____ Given information

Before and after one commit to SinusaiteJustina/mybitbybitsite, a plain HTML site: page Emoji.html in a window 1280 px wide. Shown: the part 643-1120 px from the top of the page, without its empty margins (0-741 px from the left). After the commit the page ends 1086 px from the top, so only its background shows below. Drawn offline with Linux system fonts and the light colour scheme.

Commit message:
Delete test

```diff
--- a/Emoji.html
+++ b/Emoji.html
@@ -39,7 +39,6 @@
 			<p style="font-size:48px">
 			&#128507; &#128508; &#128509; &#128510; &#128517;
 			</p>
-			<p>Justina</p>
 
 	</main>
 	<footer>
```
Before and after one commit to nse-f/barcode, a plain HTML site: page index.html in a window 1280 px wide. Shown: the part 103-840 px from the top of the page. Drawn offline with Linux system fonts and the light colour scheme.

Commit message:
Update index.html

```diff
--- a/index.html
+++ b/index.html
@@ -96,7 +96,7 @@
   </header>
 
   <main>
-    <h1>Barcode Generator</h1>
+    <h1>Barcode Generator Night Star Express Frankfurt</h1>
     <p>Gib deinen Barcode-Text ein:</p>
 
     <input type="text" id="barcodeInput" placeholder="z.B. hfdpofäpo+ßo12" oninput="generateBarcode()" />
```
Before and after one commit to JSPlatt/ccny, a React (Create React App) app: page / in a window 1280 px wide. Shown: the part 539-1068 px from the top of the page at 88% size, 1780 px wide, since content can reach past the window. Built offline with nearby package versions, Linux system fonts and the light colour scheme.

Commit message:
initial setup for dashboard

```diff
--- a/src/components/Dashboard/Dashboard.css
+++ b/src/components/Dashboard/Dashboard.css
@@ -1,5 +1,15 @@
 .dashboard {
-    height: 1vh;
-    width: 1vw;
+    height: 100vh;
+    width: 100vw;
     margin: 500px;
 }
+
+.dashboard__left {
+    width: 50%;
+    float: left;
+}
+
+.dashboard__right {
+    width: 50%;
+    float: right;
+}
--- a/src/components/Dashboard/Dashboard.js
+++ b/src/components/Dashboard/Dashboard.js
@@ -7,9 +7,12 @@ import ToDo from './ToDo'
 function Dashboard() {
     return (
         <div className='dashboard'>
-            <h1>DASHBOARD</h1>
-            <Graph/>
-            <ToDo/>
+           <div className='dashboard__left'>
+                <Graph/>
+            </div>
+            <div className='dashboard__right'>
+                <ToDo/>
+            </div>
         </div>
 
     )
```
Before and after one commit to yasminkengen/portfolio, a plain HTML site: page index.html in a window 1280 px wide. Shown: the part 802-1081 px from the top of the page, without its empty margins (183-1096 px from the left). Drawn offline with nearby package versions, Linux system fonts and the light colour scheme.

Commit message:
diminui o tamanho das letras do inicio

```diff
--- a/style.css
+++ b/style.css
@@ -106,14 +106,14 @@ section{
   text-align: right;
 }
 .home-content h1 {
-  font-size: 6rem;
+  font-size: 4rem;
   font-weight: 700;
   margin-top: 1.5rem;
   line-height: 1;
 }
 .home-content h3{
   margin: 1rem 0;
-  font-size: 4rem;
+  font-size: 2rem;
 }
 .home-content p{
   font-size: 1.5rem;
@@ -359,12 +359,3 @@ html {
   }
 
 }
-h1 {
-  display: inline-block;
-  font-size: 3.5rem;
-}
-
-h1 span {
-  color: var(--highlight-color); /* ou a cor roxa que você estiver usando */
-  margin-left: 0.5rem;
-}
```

________

> Goal of the exercise
If a line in the records holds the word "Generator", count it, then give only the total.

> Solution for this exercise
2